> **Goal of the exercise**: In the listing below, count the lines containing the string "format". Reply with that number only.

> **Given data**:

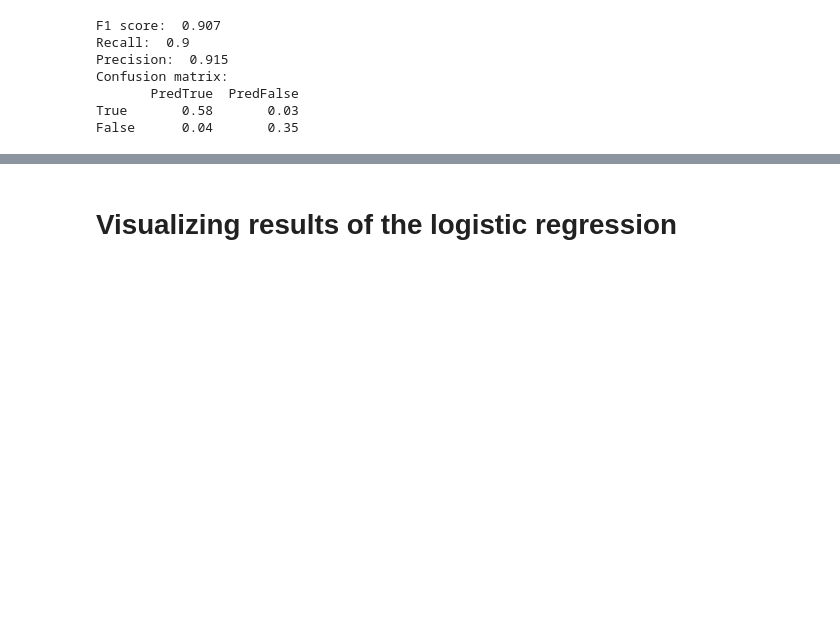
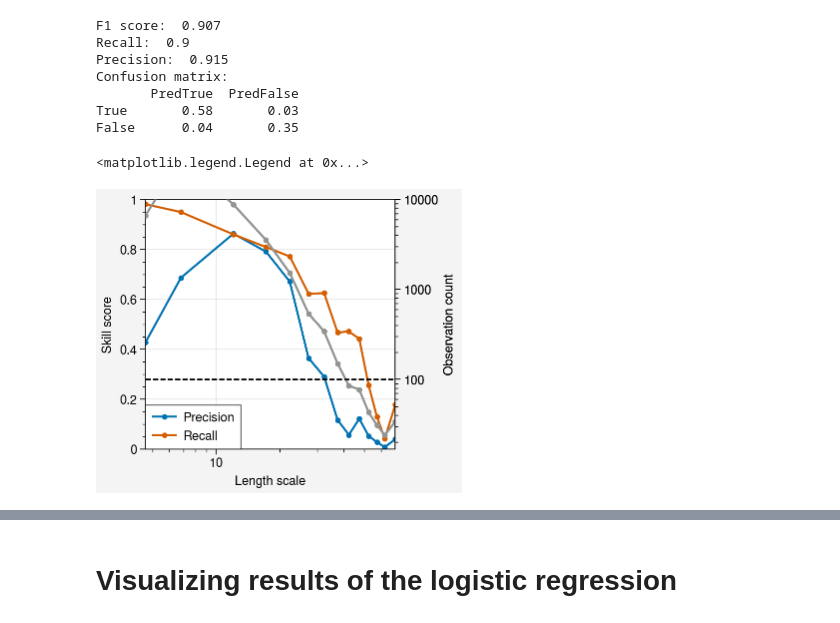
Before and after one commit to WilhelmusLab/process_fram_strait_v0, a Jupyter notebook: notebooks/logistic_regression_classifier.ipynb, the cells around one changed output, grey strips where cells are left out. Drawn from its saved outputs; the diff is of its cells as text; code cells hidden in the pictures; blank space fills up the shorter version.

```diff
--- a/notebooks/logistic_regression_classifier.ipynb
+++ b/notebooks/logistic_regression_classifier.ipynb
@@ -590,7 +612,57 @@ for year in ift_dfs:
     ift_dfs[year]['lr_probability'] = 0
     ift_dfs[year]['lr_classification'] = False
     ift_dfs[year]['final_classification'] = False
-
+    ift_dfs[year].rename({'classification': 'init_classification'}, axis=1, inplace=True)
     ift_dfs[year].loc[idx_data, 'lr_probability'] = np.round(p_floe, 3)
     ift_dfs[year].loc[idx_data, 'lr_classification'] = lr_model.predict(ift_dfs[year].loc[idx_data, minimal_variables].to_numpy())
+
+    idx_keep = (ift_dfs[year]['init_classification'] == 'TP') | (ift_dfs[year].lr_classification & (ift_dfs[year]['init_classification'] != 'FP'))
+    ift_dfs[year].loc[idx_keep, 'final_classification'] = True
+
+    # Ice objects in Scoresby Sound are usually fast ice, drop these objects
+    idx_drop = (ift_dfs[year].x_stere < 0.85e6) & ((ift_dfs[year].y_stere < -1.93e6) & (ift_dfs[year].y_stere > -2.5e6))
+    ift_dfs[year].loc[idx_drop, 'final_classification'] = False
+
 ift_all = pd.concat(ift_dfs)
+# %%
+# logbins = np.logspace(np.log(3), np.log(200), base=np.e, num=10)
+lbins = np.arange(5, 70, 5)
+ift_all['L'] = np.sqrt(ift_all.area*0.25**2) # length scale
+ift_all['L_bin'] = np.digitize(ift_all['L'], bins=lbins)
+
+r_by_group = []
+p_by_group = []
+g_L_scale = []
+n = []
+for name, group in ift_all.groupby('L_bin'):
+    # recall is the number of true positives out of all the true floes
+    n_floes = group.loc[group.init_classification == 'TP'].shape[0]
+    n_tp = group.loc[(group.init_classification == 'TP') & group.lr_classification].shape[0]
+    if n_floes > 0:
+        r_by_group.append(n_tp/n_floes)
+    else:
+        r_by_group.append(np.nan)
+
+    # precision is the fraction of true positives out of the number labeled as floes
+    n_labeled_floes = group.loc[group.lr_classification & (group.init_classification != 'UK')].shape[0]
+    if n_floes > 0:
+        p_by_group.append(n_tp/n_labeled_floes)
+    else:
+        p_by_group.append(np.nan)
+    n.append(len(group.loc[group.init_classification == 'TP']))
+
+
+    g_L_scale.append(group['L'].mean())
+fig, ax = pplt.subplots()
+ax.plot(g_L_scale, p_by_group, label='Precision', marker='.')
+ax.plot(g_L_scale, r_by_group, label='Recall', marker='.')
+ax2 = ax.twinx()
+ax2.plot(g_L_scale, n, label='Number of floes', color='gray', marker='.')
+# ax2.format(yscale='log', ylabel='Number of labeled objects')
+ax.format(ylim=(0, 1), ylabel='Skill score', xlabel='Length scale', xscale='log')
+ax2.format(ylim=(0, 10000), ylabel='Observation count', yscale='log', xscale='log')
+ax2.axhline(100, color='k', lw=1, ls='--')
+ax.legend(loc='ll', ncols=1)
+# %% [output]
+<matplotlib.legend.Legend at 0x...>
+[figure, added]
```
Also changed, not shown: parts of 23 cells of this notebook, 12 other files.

> **Your solution**: 3